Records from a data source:
########################################

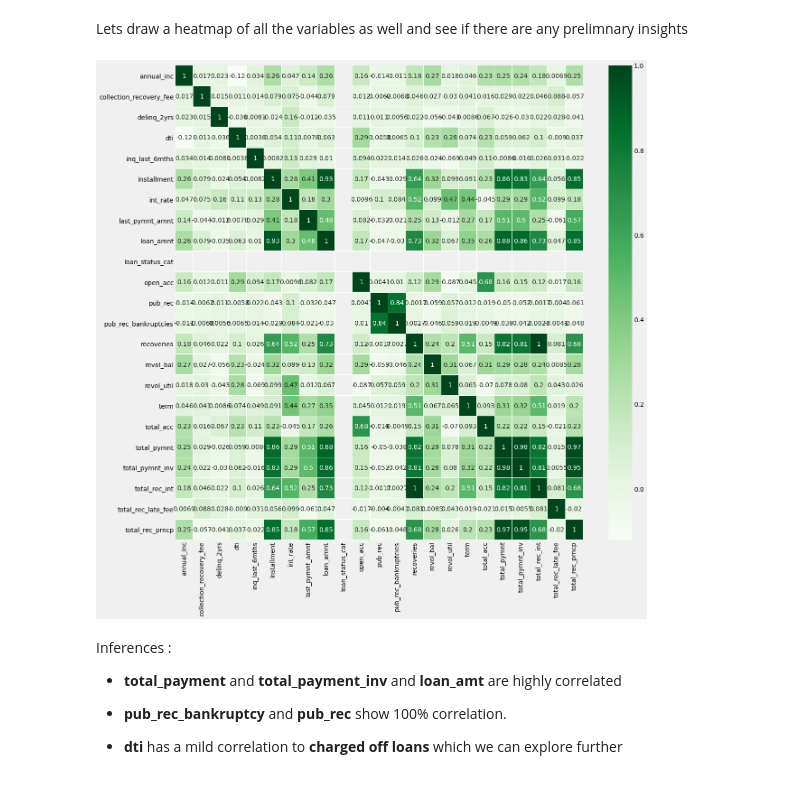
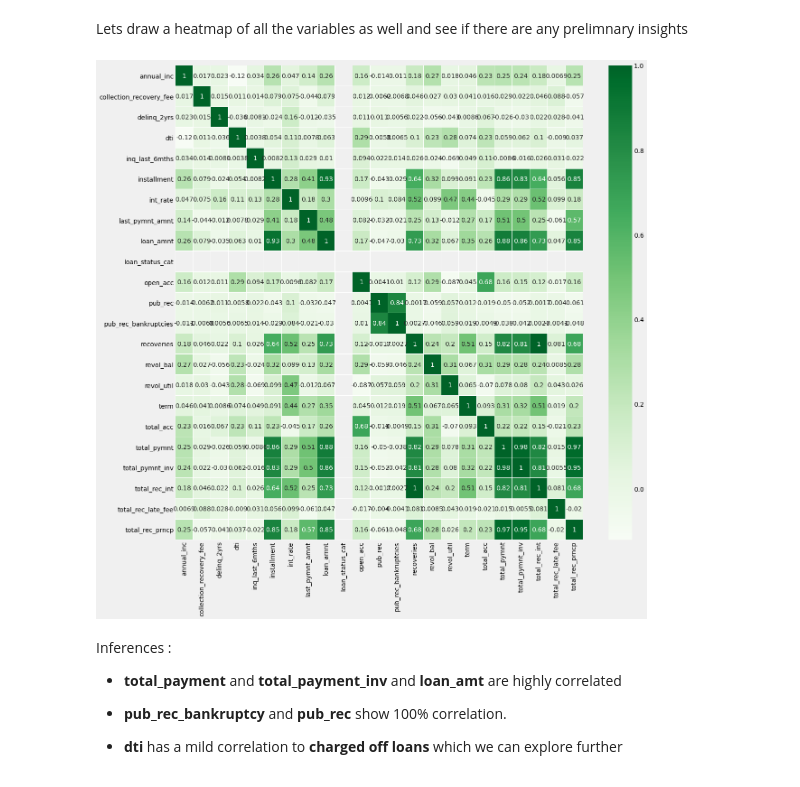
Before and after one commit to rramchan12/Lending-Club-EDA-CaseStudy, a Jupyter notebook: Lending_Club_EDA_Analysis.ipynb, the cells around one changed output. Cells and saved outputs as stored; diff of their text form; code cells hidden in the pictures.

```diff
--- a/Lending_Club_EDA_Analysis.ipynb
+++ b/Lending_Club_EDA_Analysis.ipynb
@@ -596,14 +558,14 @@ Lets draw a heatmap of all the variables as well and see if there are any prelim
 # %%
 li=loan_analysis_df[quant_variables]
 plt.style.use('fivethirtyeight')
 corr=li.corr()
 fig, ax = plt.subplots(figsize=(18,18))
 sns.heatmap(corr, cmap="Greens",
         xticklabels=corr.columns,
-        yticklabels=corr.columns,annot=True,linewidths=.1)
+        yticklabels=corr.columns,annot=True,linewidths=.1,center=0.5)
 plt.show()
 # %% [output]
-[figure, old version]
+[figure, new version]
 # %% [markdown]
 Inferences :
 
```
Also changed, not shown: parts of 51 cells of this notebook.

########################################

Instructions for the task
Except for the pictures, set down each line of the records exactly as it appears.

Your response
Before and after one commit to rramchan12/Lending-Club-EDA-CaseStudy, a Jupyter notebook: Lending_Club_EDA_Analysis.ipynb, the cells around one changed output. Cells and saved outputs as stored; diff of their text form; code cells hidden in the pictures.

```diff
--- a/Lending_Club_EDA_Analysis.ipynb
+++ b/Lending_Club_EDA_Analysis.ipynb
@@ -596,14 +558,14 @@ Lets draw a heatmap of all the variables as well and see if there are any prelim
 # %%
 li=loan_analysis_df[quant_variables]
 plt.style.use('fivethirtyeight')
 corr=li.corr()
 fig, ax = plt.subplots(figsize=(18,18))
 sns.heatmap(corr, cmap="Greens",
         xticklabels=corr.columns,
-        yticklabels=corr.columns,annot=True,linewidths=.1)
+        yticklabels=corr.columns,annot=True,linewidths=.1,center=0.5)
 plt.show()
 # %% [output]
-[figure, old version]
+[figure, new version]
 # %% [markdown]
 Inferences :
 
```
Also changed, not shown: parts of 51 cells of this notebook.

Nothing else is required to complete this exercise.